Five reasons why ratings are down at Southwest Airlines

The American Customer Service Index released it's annual airline service ratings this week and the results for Southwest Airlines underscore what many travelers know already: the legendary customer service at Southwest is on the decline. The airline relinquished their long-held position at the top to Jet Blue after suffering a 4.9% drop in their satisfaction ratings, although their 77% rating still puts them well ahead of traditional legacy carriers US Airways, Delta, American, and United. (See the results here.)

What's behind the decrease in service quality? Here are my top five reasons:

1. The Merger
The airline's merger with Air-Tran is clearly pulling executives' attention away from other issues like service. While this is normal during an airline merger (see my post on the United-Contintental merger), it's unsettling to see it happening at Southwest. There's a great break down on the challenges Southwest is facing as a result of the Air-Tran merger on the website (see their explanation).

2. Seating
It's getting harder to get a good seat on a Southwest flight. Their open seating system, unaffectionately referred to as the "cattle call," has long been a disadvantage for Southwest Airlines. However, the process is starting to get worse as their are more options for people to pay a fee to get a better spot in line. A-list frequent flyers, Business Select passengers, and people purchasing the EarlyBird check-in option all get on before everyone else who either doesn't fly Southwest often enough or isn't willing to pay an extra fee. A recent J.D. Power survey found that fees for checked baggage leads to significantly lower customer satisfaction (see their study here) and Southwest has so far managed to steer clear of this practice, but charging fees to get on the plane sooner is likely to have a similar effect.

3. Cleanliness
Southwest's planes seem to be getting dirtier. They pride themselves in turning around a plane between flights faster than their competitors which ultimately means they have to invest in fewer planes. However, this efficiency is starting to come at a price. The lavatories are often disgusting, food wrappers are left in the pockets behind the seats, and crumbs are all over the cabin floor. 

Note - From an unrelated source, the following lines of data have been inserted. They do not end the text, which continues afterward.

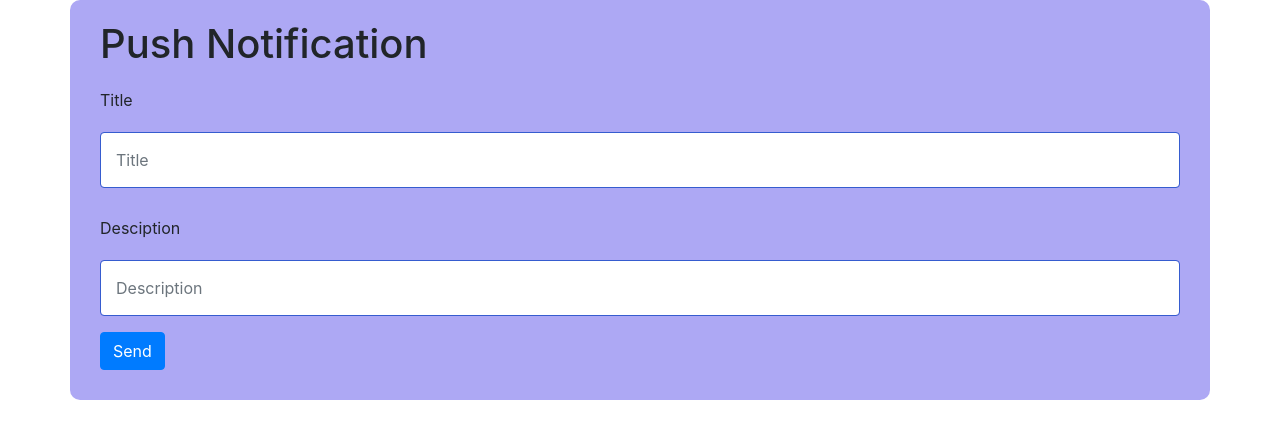
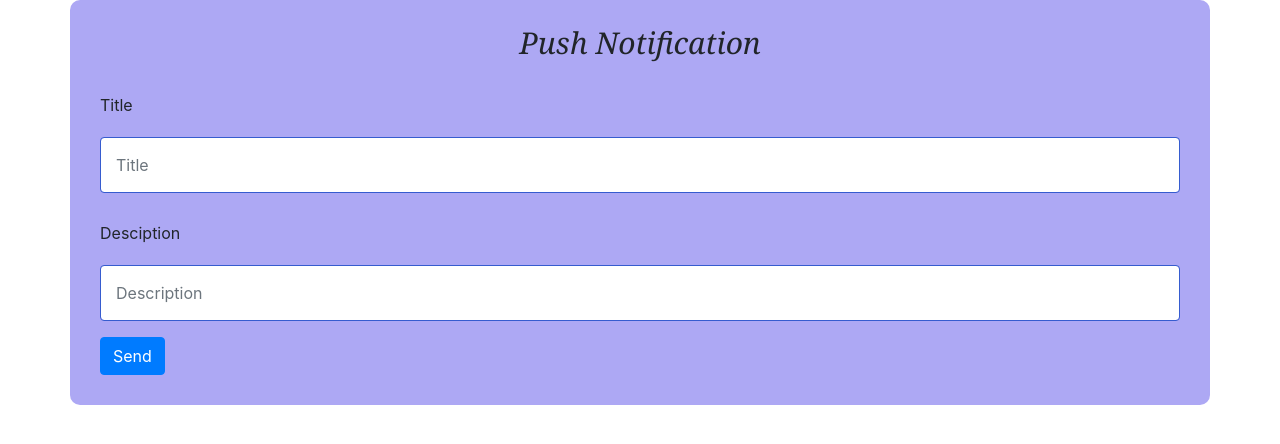
Before and after one commit to Pulak2507/pwa-server, a website: page public/index.html in a window 1280 px wide. Drawn offline with nearby package versions, Linux system fonts and the light colour scheme.

Commit message:
Update index.html

```diff
--- a/public/index.html
+++ b/public/index.html
@@ -57,7 +57,8 @@
 
     <div class="container">
 
-        <h1>Push Notification</h1>
+       <center><p style = "font-family:georgia,garamond,serif;font-size:30px;font-style:italic;">
+       Push Notification</p></center>
         <form id="form">
             <div class="form-group">
                 <label for="title">Title</label>
```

4. Rapid Rewards
The changes Southwest made to their Rapid Rewards frequently flyer program are, uh, unrewarding. In his book, The Amazement Revolution, Shep Hyken talks about the power of making customers feel like members. The old Rapid Rewards program accomplished this nicely. You received a free round trip ticket after flying eight round trips (or sixteen one-way flights) and they even tossed in some drink coupons. It was simple to understand and chart your way towards your next free trip. The new program is based on points that somehow correspond with the fares you pay and can be redeemed for... Well, I'm not really sure how it works. I stopped caring once I had to get out my calculator to figure out if I was getting close to a free flight. I'm sure the new program makes perfect sense to Southwest's accountants, but it fails to create the same emotional connections with customers that their old program did.

5. Customer Service
A little redundant, I know, but hear me out. I sent all of this feedback in an email to Southwest Airlines in keeping with my personal policy of sharing this sort of thing with companies before I write about it on my blog. Even the process of providing feedback was a service failure. I had to fill out thirteen required fields on their form just to submit my message and then I was directed to a screen that informed me it would take approximately five days for them to respond. Yikes! As you may know from my recent email response time survey (read that here), people generally expect a response within one business day. Five days is simply too long and after waiting three days without a response I've decided to go ahead with this post.

I'm a huge fan of Southwest Airlines and I hope they can turn things around. However, until they take steps to address some of these issues I know I'll be choosing them less frequently.